### EXERCISE INSTRUCTIONS:
Whenever a line in the data holds the string "rule", copy that line.

(Data extracted from a collection)
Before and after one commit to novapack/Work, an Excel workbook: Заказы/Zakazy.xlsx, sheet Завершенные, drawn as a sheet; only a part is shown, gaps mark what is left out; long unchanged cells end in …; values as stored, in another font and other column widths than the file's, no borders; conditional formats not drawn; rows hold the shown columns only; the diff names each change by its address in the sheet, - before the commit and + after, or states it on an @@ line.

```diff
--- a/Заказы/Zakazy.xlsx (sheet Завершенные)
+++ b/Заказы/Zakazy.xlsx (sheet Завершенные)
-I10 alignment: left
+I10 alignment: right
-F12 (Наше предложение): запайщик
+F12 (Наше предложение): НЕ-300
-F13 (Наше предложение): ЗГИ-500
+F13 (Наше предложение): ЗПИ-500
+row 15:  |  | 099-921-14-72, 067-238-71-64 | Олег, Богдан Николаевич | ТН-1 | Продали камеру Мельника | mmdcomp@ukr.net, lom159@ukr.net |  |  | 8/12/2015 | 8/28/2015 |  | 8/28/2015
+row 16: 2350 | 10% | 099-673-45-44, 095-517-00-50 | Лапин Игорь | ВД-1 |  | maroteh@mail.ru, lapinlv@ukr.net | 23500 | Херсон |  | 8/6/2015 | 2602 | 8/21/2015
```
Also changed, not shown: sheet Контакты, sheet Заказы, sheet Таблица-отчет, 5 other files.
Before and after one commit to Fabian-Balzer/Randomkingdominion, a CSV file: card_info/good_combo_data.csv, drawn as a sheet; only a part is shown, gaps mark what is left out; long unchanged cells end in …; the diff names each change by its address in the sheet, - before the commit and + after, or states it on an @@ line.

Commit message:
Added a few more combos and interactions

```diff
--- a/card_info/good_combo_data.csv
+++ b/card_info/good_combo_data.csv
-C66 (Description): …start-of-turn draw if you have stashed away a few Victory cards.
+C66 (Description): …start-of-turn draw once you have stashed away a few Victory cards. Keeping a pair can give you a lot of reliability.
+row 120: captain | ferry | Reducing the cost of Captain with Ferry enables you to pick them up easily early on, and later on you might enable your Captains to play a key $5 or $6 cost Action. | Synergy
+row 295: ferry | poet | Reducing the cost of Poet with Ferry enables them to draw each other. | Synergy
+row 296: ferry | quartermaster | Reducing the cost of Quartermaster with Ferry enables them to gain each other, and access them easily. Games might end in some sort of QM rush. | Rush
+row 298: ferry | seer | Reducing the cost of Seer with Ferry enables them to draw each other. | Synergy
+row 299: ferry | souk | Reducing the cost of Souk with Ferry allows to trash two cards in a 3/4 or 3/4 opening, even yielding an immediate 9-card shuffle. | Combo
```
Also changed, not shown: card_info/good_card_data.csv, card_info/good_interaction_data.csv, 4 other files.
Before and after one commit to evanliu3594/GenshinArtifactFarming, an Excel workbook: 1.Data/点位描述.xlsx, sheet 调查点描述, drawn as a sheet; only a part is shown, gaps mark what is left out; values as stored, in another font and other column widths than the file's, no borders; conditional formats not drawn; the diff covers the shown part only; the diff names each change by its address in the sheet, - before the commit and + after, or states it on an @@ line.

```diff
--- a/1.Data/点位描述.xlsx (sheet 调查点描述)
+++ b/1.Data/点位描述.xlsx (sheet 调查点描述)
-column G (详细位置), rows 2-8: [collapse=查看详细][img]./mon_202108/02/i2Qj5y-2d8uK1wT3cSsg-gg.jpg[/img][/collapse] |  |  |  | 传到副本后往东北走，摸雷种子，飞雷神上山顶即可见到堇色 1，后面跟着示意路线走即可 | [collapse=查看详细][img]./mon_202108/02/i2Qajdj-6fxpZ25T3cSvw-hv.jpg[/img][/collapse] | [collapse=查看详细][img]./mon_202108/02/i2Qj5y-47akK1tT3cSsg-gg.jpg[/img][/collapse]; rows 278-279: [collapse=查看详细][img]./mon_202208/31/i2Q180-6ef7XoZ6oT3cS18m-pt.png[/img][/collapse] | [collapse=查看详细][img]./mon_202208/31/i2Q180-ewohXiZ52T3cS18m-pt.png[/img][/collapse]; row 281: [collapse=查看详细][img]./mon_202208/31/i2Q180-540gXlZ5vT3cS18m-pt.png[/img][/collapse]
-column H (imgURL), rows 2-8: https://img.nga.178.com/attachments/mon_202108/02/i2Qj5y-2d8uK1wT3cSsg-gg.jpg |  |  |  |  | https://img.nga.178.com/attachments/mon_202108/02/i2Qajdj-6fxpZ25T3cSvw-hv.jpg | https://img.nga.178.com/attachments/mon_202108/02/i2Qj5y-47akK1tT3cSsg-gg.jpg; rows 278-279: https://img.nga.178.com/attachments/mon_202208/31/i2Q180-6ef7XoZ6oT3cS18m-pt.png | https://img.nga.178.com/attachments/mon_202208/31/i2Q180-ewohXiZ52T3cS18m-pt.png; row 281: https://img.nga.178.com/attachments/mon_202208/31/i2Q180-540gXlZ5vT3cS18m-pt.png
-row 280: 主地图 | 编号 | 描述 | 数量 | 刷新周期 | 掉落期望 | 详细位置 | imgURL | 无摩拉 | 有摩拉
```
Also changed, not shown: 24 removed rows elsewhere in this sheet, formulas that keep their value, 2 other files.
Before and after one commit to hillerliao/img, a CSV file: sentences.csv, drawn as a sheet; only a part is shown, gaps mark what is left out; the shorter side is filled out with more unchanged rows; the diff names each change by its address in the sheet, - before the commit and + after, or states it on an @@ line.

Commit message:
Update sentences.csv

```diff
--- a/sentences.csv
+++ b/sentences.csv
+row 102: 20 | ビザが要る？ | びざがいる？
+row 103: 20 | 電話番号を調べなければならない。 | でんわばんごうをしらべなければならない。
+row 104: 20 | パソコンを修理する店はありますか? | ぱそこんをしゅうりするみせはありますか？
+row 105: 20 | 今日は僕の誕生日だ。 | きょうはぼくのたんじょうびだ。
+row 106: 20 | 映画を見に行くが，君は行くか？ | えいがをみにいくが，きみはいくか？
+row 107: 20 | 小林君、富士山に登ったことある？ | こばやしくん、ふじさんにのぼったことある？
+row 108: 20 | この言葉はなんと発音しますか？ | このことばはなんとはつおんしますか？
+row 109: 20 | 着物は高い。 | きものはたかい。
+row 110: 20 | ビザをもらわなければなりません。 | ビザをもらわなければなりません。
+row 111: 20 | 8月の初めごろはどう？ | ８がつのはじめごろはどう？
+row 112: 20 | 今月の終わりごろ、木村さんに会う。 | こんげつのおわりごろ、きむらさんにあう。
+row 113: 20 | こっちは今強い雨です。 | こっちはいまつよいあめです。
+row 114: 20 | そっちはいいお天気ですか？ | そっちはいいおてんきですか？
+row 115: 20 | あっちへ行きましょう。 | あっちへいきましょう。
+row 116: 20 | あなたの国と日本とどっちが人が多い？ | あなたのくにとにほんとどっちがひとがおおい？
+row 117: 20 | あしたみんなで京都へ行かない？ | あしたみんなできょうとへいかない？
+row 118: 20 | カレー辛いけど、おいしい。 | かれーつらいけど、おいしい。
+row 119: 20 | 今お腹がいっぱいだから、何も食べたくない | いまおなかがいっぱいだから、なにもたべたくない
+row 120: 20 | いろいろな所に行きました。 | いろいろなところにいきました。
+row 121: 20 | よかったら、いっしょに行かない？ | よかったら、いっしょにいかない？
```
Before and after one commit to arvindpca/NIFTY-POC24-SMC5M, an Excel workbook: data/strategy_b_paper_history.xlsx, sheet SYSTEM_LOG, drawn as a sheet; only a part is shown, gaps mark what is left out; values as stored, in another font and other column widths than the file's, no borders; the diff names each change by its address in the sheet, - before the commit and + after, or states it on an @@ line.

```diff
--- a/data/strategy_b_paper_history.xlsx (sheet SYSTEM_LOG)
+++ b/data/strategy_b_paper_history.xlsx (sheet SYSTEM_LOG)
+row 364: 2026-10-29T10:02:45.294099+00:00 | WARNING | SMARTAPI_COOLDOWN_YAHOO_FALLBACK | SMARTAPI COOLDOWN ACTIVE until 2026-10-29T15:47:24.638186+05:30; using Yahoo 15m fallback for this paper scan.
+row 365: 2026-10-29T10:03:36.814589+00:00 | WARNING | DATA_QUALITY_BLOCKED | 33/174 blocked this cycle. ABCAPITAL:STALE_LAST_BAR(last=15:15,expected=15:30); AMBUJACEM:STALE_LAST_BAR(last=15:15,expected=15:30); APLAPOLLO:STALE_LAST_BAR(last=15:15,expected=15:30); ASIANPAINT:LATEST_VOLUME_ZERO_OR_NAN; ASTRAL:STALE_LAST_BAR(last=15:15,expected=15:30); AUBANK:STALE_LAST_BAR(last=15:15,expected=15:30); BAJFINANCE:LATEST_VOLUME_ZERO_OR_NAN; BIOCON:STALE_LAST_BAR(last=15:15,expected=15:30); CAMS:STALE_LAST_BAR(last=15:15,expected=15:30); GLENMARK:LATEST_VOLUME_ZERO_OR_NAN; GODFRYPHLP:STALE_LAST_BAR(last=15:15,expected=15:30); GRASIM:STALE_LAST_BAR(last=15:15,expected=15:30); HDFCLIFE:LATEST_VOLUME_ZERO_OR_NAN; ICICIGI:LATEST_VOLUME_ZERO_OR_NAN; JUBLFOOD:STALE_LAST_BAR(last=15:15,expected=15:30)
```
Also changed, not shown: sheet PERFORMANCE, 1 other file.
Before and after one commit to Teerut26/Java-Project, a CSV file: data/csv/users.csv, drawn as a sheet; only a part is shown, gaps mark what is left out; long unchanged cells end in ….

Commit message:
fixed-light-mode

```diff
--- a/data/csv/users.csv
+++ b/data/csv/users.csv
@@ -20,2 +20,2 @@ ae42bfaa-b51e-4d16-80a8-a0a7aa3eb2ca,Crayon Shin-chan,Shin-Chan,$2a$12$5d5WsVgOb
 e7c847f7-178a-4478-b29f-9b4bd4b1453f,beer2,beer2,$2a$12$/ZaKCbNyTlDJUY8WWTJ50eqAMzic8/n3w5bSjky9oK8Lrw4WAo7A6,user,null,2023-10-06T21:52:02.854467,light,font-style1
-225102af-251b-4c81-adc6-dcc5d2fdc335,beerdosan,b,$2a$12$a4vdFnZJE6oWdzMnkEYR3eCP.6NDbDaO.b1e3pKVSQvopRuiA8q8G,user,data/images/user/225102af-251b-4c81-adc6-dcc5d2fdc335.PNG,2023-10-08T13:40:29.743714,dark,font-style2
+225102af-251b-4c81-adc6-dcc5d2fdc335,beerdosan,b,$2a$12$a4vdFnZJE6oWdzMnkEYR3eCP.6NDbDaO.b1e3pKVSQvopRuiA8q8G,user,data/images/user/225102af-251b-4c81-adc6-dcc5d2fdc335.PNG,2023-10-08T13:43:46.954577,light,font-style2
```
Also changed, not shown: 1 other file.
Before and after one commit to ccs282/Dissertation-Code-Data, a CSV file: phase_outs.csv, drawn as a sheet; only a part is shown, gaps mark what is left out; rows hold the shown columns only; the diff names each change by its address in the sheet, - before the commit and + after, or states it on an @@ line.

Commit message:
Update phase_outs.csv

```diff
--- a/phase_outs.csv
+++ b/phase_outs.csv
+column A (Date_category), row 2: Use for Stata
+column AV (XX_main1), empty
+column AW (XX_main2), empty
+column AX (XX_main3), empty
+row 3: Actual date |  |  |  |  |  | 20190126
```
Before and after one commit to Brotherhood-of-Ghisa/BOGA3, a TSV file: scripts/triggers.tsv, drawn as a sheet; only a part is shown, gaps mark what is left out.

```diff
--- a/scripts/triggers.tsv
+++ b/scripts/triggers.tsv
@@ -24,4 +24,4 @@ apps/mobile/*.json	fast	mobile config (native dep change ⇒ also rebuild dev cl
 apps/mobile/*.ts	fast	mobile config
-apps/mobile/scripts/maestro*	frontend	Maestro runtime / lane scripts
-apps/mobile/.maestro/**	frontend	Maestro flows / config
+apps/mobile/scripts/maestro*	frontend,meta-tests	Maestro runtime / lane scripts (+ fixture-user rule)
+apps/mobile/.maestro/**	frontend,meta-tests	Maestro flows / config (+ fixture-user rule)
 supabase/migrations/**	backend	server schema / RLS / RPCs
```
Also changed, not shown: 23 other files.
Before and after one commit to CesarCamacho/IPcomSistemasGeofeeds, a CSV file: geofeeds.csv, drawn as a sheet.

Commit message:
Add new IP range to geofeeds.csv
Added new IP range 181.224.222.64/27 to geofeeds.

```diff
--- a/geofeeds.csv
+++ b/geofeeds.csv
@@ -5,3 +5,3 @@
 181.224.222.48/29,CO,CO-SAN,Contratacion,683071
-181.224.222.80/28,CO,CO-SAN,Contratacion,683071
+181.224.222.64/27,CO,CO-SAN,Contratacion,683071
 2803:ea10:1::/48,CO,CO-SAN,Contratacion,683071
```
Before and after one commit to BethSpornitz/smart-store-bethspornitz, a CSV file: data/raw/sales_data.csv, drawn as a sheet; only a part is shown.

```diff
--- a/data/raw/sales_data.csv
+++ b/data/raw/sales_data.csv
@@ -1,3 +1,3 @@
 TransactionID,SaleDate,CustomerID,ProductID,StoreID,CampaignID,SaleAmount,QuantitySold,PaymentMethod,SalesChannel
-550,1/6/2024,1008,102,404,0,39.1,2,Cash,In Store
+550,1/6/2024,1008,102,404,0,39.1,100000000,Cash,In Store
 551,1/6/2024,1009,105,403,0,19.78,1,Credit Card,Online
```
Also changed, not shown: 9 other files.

### RESPONSE TO THIS TASK:
+apps/mobile/scripts/maestro*	frontend,meta-tests	Maestro runtime / lane scripts (+ fixture-user rule)
+apps/mobile/.maestro/**	frontend,meta-tests	Maestro flows / config (+ fixture-user rule)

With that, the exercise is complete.